● Assignment: From the entries below, copy out all lines holding "complex".

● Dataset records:

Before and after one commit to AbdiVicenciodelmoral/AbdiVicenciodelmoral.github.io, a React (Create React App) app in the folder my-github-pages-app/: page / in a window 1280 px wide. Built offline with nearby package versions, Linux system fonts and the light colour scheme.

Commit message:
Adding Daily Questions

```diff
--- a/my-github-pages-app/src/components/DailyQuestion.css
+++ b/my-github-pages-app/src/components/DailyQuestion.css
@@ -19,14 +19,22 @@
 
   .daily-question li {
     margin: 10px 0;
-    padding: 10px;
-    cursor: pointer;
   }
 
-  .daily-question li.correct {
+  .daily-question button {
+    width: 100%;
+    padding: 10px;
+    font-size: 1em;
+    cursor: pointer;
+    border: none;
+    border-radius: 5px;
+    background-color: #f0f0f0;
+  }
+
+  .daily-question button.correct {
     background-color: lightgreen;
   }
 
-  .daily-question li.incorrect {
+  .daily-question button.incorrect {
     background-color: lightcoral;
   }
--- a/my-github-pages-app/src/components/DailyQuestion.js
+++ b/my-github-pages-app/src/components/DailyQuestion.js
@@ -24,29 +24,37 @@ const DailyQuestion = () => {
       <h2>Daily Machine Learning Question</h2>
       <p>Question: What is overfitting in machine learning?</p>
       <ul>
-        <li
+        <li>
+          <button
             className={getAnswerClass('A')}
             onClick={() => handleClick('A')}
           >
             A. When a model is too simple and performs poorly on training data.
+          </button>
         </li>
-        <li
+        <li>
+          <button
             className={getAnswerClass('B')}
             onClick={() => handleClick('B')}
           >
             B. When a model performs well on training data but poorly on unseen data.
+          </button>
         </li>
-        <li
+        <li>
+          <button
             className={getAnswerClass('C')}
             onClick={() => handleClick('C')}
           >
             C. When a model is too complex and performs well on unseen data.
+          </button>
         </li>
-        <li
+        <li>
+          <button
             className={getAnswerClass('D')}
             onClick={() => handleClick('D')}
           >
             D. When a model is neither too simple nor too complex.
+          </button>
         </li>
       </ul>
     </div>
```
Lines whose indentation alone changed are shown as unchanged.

● Task output:
             C. When a model is too complex and performs well on unseen data.
             D. When a model is neither too simple nor too complex.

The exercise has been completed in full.